Down East March 1984

March 1984

The table of contents from the March 1984 issue of Down East.


New Dawn for Maine’s Multimillionaire Indians

The Passamaquoddies and Penobscots are investing most of their $81.5-million settlement for the benefit of future generations. By James P. Brown.

Is She? Or Isn’t She?

Whether a Leonardo original or a later copy, the Mona Lisa that now hangs in the Portland Museum of Art has caused a lot of smiles.

Hull Down on the Bounding Main

Raging winds and mountainous seas can’t keep the doughty crew of Endurance from their appointed fishing rounds on the Banks. Photographs by Neal Parent.

Island Fever

An elusive stranger heightens end-of-winter tensions on Isle au Haut. By Peter Scott.

History Beneath the Snow
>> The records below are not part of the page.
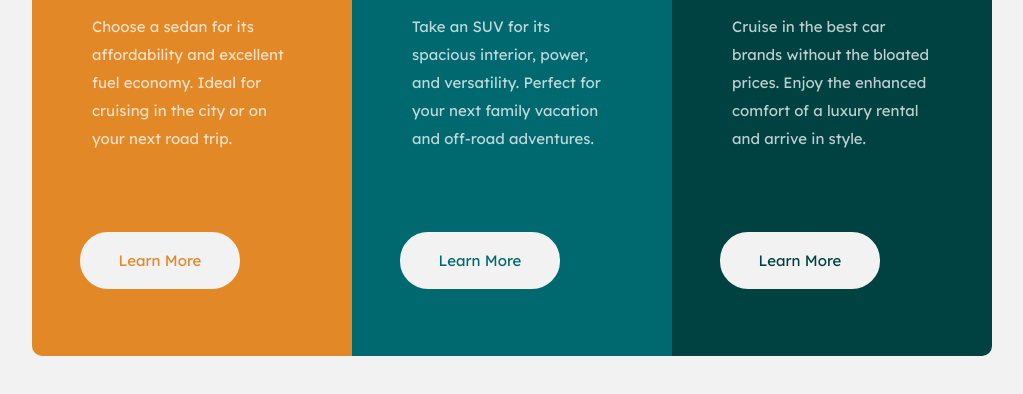
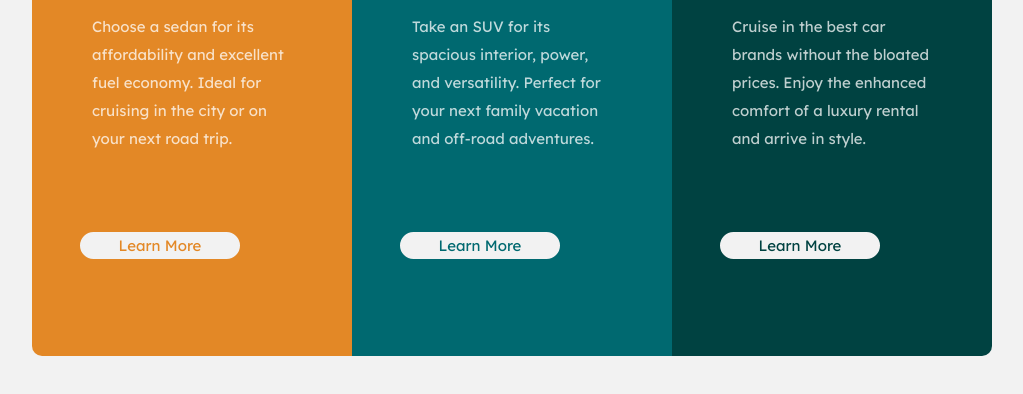
Before and after one commit to Mo-sissoko/challenge-1-3-Column-Preview-Card-Component-Challenge, a plain HTML site: page index.html in a window 1280 px wide. Shown: the part 324-718 px from the top of the page, without its empty margins (128-1151 px from the left). Drawn offline with Linux system fonts and the light colour scheme.

Commit message:
Update index.html

```diff
--- a/index.html
+++ b/index.html
@@ -8,8 +8,8 @@
   <link rel="icon" type="image/png" sizes="32x32" href="./images/favicon-32x32.png">
   <link rel="stylesheet" href="css/styles.css">
   <link rel="preconnect" href="https://fonts.googleapis.com">
-<link rel="preconnect" href="https://fonts.gstatic.com" crossorigin>
-<link href="https://fonts.googleapis.com/css2?family=Big+Shoulders+Display:wght@700&family=Lexend+Deca&display=swap" rel="stylesheet">
+  <link rel="preconnect" href="https://fonts.gstatic.com" crossorigin>
+  <link href="https://fonts.googleapis.com/css2?family=Big+Shoulders+Display:wght@700&family=Lexend+Deca&display=swap" rel="stylesheet">
   <title>Frontend Mentor | 3-column preview card component</title>
 
   <!-- Feel free to remove these styles or customise in your own stylesheet 👍 -->
@@ -29,16 +29,16 @@
 
   <div class="row">
     <div class="container sedans">
-    <div class="image">
-      <img class="cars" src="images/icon-sedans.svg" alt="icon-sedans">
+      <div class="image">
+        <img class="cars" src="images/icon-sedans.svg" alt="icon-sedans">
 
-    </div>
+      </div>
       <p class="title">SEDANS</p>
       <p class="paragraph"> Choose a sedan for its affordability and excellent fuel economy. Ideal for cruising in the city
         or on your next road trip. </p>
 
-      <button href="#" class="learn-more-btn sedan-btn" type="button" name="Learn More">
-        <p>Learn More</p>
+      <button class="learn-more-btn sedan-btn" type="button" name="Learn More">
+        Learn More
 
       </button>
     </div>
@@ -54,8 +54,8 @@
         Take an SUV for its spacious interior, power, and versatility. Perfect for your next family vacation
         and off-road adventures.
       </p>
-      <button href="#" class="learn-more-btn suvs-btn" type="button" name="Learn More">
-        <p>Learn More</p>
+      <button  class="learn-more-btn suvs-btn" type="button" name="Learn More">
+        Learn More
 
       </button>
     </div>
@@ -67,8 +67,8 @@
       <p class="title"> LUXURY</p>
       <p class="paragraph"> Cruise in the best car brands without the bloated prices. Enjoy the enhanced comfort of a luxury
         rental and arrive in style.</p>
-      <button href="#" class="learn-more-btn luxury-btn" type="button" name="Learn More">
-        <p>Learn More</p>
+      <button class="learn-more-btn luxury-btn" type="button" name="Learn More">
+      Learn More
 
       </button>
     </div>
```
Colonial Pemaquid’s seventeenth-century ruins weather yet another winter in a long and notable history. Photographs by Joe Devenney.
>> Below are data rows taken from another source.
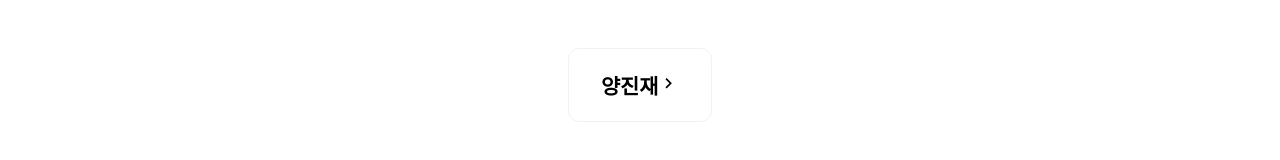
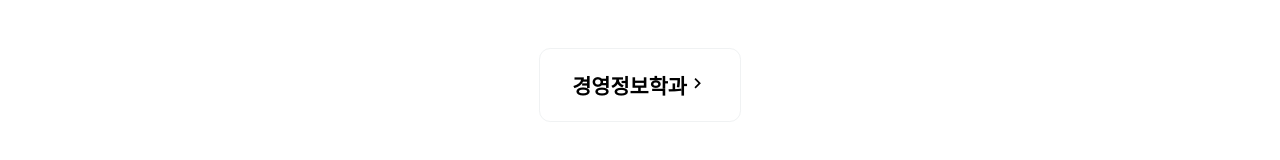
Before and after one commit to CBNU-CMI/Crawler-admin, a React (Create React App) app: page /notice in a window 1280 px wide. Shown: the part 162-322 px from the top of the page. Built offline with nearby package versions, Linux system fonts and the light colour scheme.

Commit message:
[#8]feat: 에러 더미데이터 생성

```diff
--- a/src/component/Error.js
+++ b/src/component/Error.js
@@ -3,7 +3,7 @@ import { MdKeyboardArrowRight } from "react-icons/md";
 import ErrorModal from "./ErrorModal";
 import {} from "../styles/error.scss";
 
-const Error = () => {
+const Error = ({ errorData, errorLog }) => {
   const [modalState, setModalState] = useState({ open: false });
   function openModal() {
     setModalState({ open: true });
@@ -17,12 +17,20 @@ const Error = () => {
         <p>에러났어요 🥺</p>
         <div className="error-crawler" onClick={openModal}>
           <p>
-            양진재
+            {errorData.type}
             <MdKeyboardArrowRight />
           </p>
         </div>
       </div>
-      {modalState.open ? <ErrorModal data="양진재" close={closeModal} /> : ""}
+      {modalState.open ? (
+        <ErrorModal
+          errorData={errorData}
+          errorLog={errorLog}
+          close={closeModal}
+        />
+      ) : (
+        ""
+      )}
     </Fragment>
   );
 };
--- a/src/component/ErrorModal.js
+++ b/src/component/ErrorModal.js
@@ -1,13 +1,30 @@
 import React, { Fragment } from "react";
 import {} from "../styles/errorModal.scss";
 
-const ErrorModal = ({ data, close }) => {
+const ErrorModal = ({ errorData, errorLog, close }) => {
   return (
     <Fragment>
       <div className="modal-overlay" onClick={close} />
       <div className="error-modal">
-        <h1>⚠️에러⚠️</h1>
-        <p>{data}</p>
+        {errorData.title ? (
+          <Fragment>
+            <h2>최근 게시글</h2>
+            <p className="title">{errorData.title}</p>
+            <p className="date">{errorData.date}</p>
+            <p className="content">{errorData.content}</p>
+          </Fragment>
+        ) : (
+          ""
+        )}
+
+        {errorLog.errorLog ? (
+          <Fragment>
+            <h2>⚠️에러 로그⚠️</h2>
+            <p className="error-log">{errorLog.errorLog}</p>
+          </Fragment>
+        ) : (
+          ""
+        )}
       </div>
     </Fragment>
   );
--- /dev/null
+++ b/src/dummy/errorNotice.js
@@ -0,0 +1,8 @@
+const errorData = {
+  type: "경영정보학과",
+  title: "제목입니다",
+  date: "2020-09-09",
+  content: "내용입니다",
+};
+
+export default errorData;
--- /dev/null
+++ b/src/dummy/errorRestaurant.js
@@ -0,0 +1,5 @@
+const errorData = {
+  type: "본관",
+};
+
+export default errorData;
--- /dev/null
+++ b/src/dummy/noticeErrorLog.js
@@ -0,0 +1,5 @@
+const errorLog = {
+  errorLog: "wtf",
+};
+
+export default errorLog;
--- /dev/null
+++ b/src/dummy/restaurantErrorLog.js
@@ -0,0 +1,5 @@
+const errorLog = {
+  errorLog: "wtf",
+};
+
+export default errorLog;
--- a/src/pages/notice.js
+++ b/src/pages/notice.js
@@ -1,10 +1,12 @@
 import React from "react";
 import Error from "../component/Error";
+import errorData from "../dummy/errorNotice";
+import errorLog from "../dummy/noticeErrorLog";
 
 const Notice = () => {
   return (
     <div className="notice">
-      <Error />
+      <Error errorData={errorData} errorLog={errorLog} />
     </div>
   );
 };
--- a/src/pages/restaurant.js
+++ b/src/pages/restaurant.js
@@ -1,10 +1,12 @@
 import React from "react";
 import Error from "../component/Error";
+import errorData from "../dummy/errorRestaurant";
+import errorLog from "../dummy/restaurantErrorLog";
 
 const Restaurant = () => {
   return (
     <div className="restaurant">
-      <Error />
+      <Error errorData={errorData} errorLog={errorLog} />
     </div>
   );
 };
--- a/src/styles/errorModal.scss
+++ b/src/styles/errorModal.scss
@@ -15,11 +15,12 @@
   height: 50rem;
   transform: translate(-50%, -50%);
   background-color: white;
-  h1 {
+  h2 {
     font-weight: bold;
     text-align: center;
   }
   p {
     padding: 1rem;
+    margin-left: 3rem;
   }
 }
```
Pemaquid — Outpost in a Disordered Wilderness

One of England’s first North American settlements, Pemaquid became a key stronghold during the French and Indian wars. By William F. Robinson.
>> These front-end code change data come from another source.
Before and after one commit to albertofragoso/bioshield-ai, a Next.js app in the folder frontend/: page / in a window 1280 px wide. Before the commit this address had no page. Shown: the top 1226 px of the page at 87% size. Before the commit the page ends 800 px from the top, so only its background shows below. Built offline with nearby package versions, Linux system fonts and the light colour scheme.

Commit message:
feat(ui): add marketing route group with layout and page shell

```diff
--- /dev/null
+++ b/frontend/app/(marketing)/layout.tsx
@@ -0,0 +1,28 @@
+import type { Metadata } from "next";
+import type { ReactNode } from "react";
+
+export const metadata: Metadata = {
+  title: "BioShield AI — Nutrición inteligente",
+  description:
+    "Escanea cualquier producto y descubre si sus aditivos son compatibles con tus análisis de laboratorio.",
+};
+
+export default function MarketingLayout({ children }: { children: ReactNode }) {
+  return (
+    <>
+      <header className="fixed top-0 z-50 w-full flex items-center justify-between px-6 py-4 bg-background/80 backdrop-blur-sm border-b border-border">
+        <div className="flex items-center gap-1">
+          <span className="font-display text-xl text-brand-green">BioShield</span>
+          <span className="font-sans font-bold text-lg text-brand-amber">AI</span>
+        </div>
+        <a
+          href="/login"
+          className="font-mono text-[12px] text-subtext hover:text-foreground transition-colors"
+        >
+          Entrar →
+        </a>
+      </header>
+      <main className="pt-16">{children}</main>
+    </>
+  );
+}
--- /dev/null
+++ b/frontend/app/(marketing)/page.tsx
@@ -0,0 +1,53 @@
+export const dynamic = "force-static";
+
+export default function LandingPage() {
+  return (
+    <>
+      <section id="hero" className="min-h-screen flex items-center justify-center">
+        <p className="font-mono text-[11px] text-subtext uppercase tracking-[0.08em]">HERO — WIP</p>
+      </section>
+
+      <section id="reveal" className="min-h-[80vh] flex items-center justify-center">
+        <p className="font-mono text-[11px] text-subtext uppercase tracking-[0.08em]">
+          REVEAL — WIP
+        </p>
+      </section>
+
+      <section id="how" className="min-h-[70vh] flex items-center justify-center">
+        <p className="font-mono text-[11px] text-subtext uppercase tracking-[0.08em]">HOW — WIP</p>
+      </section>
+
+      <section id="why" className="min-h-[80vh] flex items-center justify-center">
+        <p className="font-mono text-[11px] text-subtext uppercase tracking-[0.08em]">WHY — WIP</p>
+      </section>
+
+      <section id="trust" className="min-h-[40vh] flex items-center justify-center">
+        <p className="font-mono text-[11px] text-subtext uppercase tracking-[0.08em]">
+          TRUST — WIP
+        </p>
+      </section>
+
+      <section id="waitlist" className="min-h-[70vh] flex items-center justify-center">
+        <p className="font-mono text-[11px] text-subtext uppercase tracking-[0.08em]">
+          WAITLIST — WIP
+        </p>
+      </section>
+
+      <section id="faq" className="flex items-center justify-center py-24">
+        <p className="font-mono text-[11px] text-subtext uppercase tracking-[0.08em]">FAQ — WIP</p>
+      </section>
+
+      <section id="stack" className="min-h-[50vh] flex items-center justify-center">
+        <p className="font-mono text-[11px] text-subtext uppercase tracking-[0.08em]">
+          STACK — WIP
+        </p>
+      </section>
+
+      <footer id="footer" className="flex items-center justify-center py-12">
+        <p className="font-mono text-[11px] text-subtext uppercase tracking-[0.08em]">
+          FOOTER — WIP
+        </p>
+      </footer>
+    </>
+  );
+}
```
Making It In Maine

Two more success stories from the Pine Tree State.

Maine Summer Vacations 1984

A special 72-page supplement to aid in planning Maine summer vacations.


Room With A View

Certainly the wharves and harbors of Maine would be the worse without gulls who rid the premises of lobstering and fishing detritus more promptly and more efficiently than a municipal clean-up crew could do. By Caskie Stinnett.

North by East

Opinions, advisories, and musings from the length and breadth of Maine.

Along the Waterfront

Icebreaker on the Rocks

Outdoor Maine

Least Tern Put on Endangered List

I Remember

Our Ideal Clarion

Cover: “Window, Bass Harbor” (36″ x 28″), watercolor, by West Fraser. Mr. Fraser is a longtime summer resident of mid-coast Maine. His work is on display at the Massachusetts House Gallery in Lincolnville.